06/15/2006
Filing Date:
12/09/2005
Assignee:
SEMTECH CORPORATION (Camarillo, CA, US)
Primary Class:
International Classes:
G09G5/00
View Patent Images:
Related US Applications:



Primary Examiner:
MCCOMMAS, STUART S
Attorney, Agent or Firm:
Oppedahl Patent Law Firm LLC (Westminster, CO, US)
Claims:
What is claimed is:

1. A method for use with a touch pad having an area and a periphery and a graphical user interface, and with first and second predefined areas which together comprise the periphery of the touch pad, the first and second predefined areas comprising less than all of the area of the touch pad and thereby surrounding a third predefined central area, the method comprising the steps of: detecting a finger-down event in the first predefined area; detecting, in the absence of a finger-up event, movement of the finger in a clockwise or counterclockwise direction about the periphery of the touch pad and within the first and second predetermined areas; and carrying out scrolling or panning within the graphical user interface in an ever-increasing manner so long as the clockwise or counterclockwise movement continues.

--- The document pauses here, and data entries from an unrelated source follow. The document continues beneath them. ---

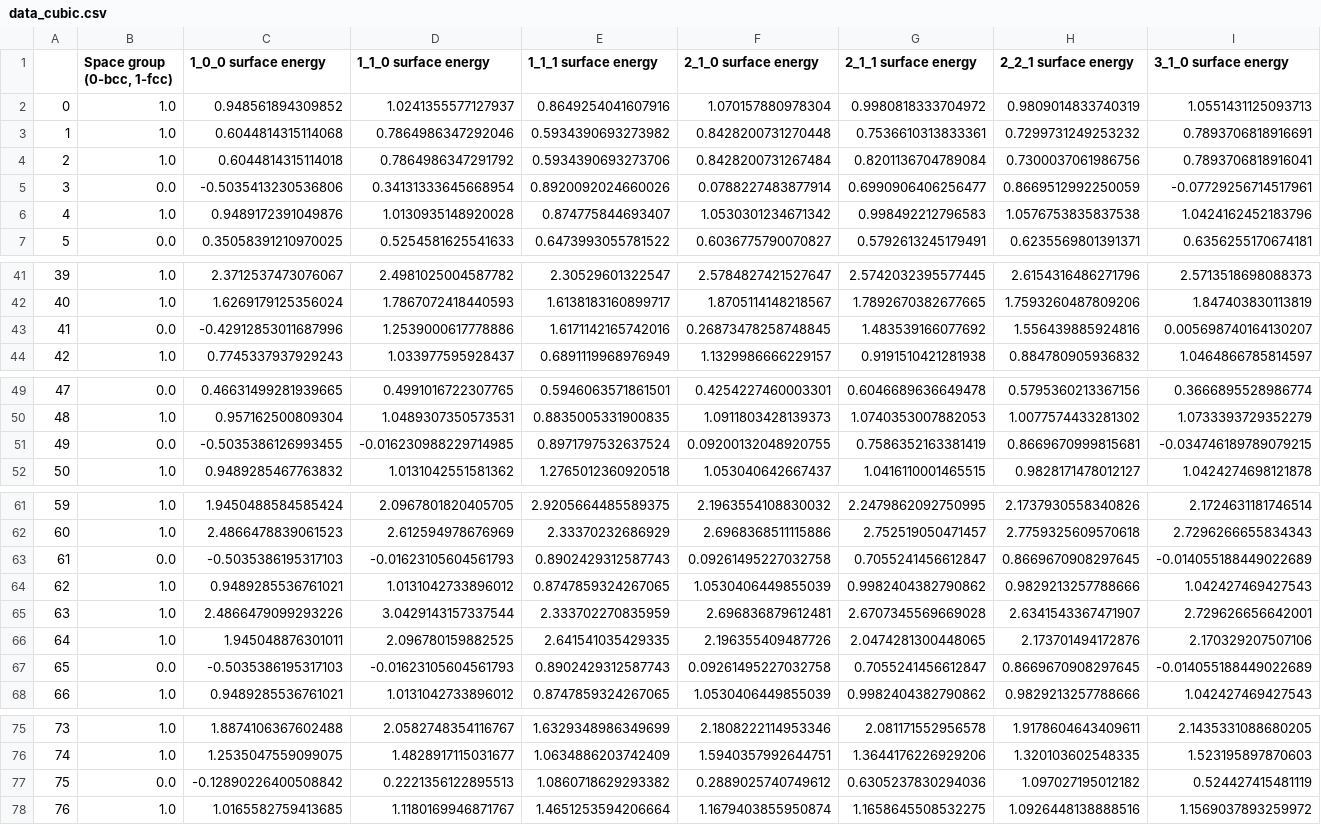
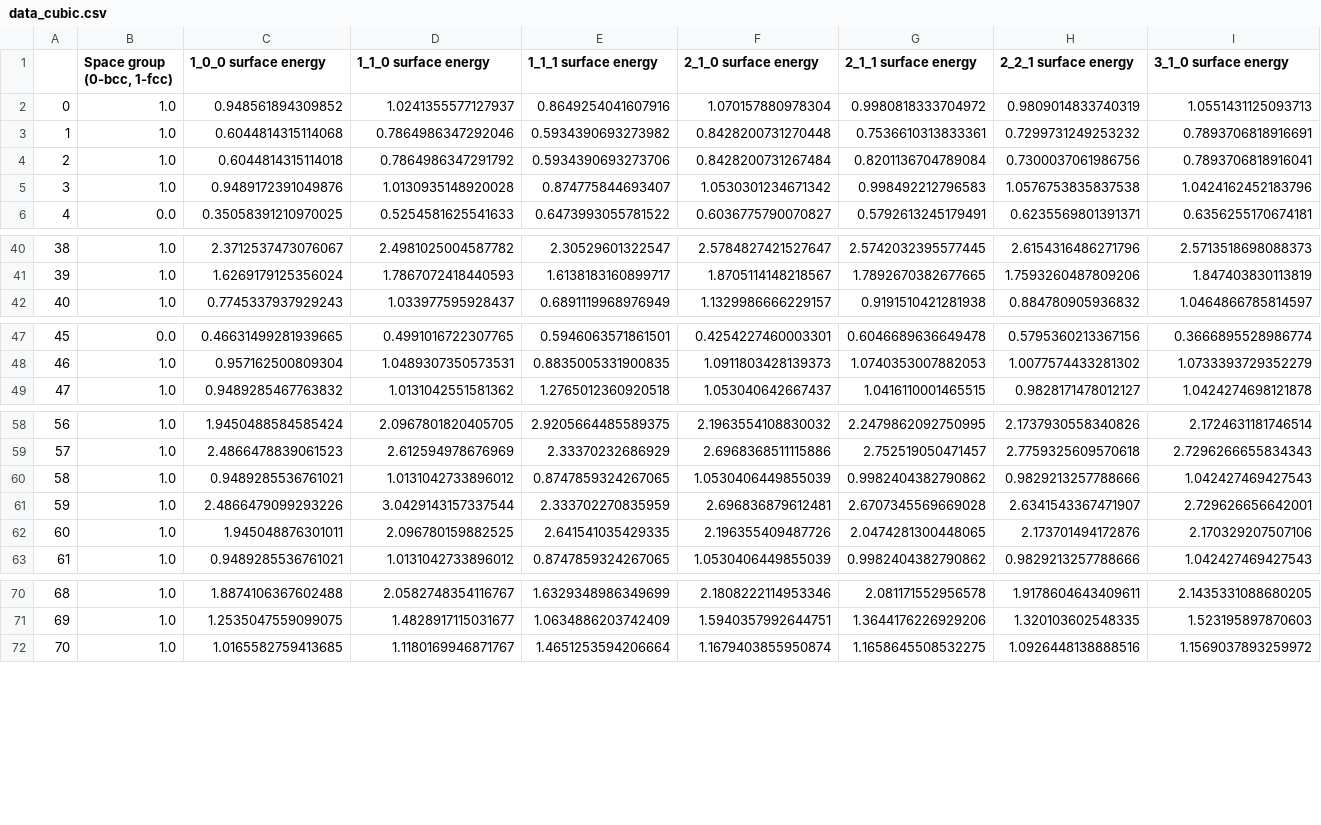
Before and after one commit to vladturlo/JARVIS_ML, a CSV file: Data_Preparation/data_cubic.csv, drawn as a sheet; only a part is shown, gaps mark what is left out; removed rows and columns are numbered as before the commit, all else as after; rows hold the shown columns only; the diff covers the shown part only; the diff names each change by its address in the sheet, - before the commit and + after, or states it on an @@ line.

Commit message:
The dataset corresponding to the fcc metals was created and the simple regression model was set up for surface energies.

```diff
--- a/Data_Preparation/data_cubic.csv
+++ b/Data_Preparation/data_cubic.csv
-row 5: 3 | 0.0 | -0.5035413230536806 | 0.34131333645668954 | 0.8920092024660026 | 0.0788227483877914 | 0.6990906406256477 | 0.8669512992250059 | -0.07729256714517961
@@ column A renumbered from row 5 down @@
-row 43: 41 | 0.0 | -0.42912853011687996 | 1.2539000617778886 | 1.6171142165742016 | 0.26873478258748845 | 1.483539166077692 | 1.556439885924816 | 0.005698740164130207
-row 51: 49 | 0.0 | -0.5035386126993455 | -0.016230988229714985 | 0.8971797532637524 | 0.09200132048920755 | 0.7586352163381419 | 0.8669670999815681 | -0.034746189789079215
-row 63: 61 | 0.0 | -0.5035386195317103 | -0.01623105604561793 | 0.8902429312587743 | 0.09261495227032758 | 0.7055241456612847 | 0.8669670908297645 | -0.014055188449022689
-row 67: 65 | 0.0 | -0.5035386195317103 | -0.01623105604561793 | 0.8902429312587743 | 0.09261495227032758 | 0.7055241456612847 | 0.8669670908297645 | -0.014055188449022689
-row 77: 75 | 0.0 | -0.12890226400508842 | 0.2221356122895513 | 1.0860718629293382 | 0.2889025740749612 | 0.6305237830294036 | 1.097027195012182 | 0.524427415481119
```
Also changed, not shown: 1 removed row elsewhere in this file, 3 other files.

2. The method of claim 1 wherein the first predefined area comprises a right edge of the touch pad and clockwise movement comprises downward scrolling.

3. The method of claim 1 wherein the first predefined area comprises a right edge of the touch pad and counterclockwise movement comprises upward scrolling.

4. The method of claim 1 wherein the first predefined area comprises a bottom edge of the touch pad and counterclockwise movement comprises rightward panning.

5. The method of claim 1 wherein the first predefined area comprises a bottom edge of the touch pad and clockwise movement comprises leftward panning.

6. A method for use with a touch pad having an area and a graphical user interface, and with a first predefined area of the touch pad, the first predefined area comprising less than all of the area of the touch pad, the method comprising the steps of: detecting a finger-down event in the first predefined area; detecting, in the absence of a finger-up event, movement of the finger in a clockwise or counterclockwise direction at the touch pad; and carrying out scrolling or panning within the graphical user interface in an ever-increasing manner so long as the clockwise or counterclockwise movement continues.

7. The method of claim 6 wherein the first predefined area comprises an area at a right edge of the touch pad and clockwise movement comprises downward scrolling.

8. The method of claim 6 wherein the first predefined area comprises an area at a right edge of the touch pad and counterclockwise movement comprises upward scrolling.

9. The method of claim 6 wherein the first predefined area comprises an area at a bottom edge of the touch pad and counterclockwise movement comprises rightward panning.

10. The method of claim 6 wherein the first predefined area comprises an area at a bottom edge of the touch pad and clockwise movement comprises leftward panning.

Description:

CROSS-REFERENCE TO RELATED APPLICATIONS

This application claims priority from U.S. application No. 60/593,159 filed Dec. 15, 2004, which application is incorporated herein by reference for all purposes.

BACKGROUND

The majority of modern computing devices utilize a Graphical User Interface (GUI) for interactions with users. A common operation with such a GUI is scrolling or panning of the text or graphics displayed by the computing device. A popular device capable of evoking the scrolling or panning is a familiar computer mouse with a scroll wheel on top. However, many portable and self-contained devices often have only a touch pad pointing device, without any wheels or moving parts. It is very desirable to effect the same scrolling and panning capability for such portable devices as for the devices that are equipped with a mouse or scroll wheel.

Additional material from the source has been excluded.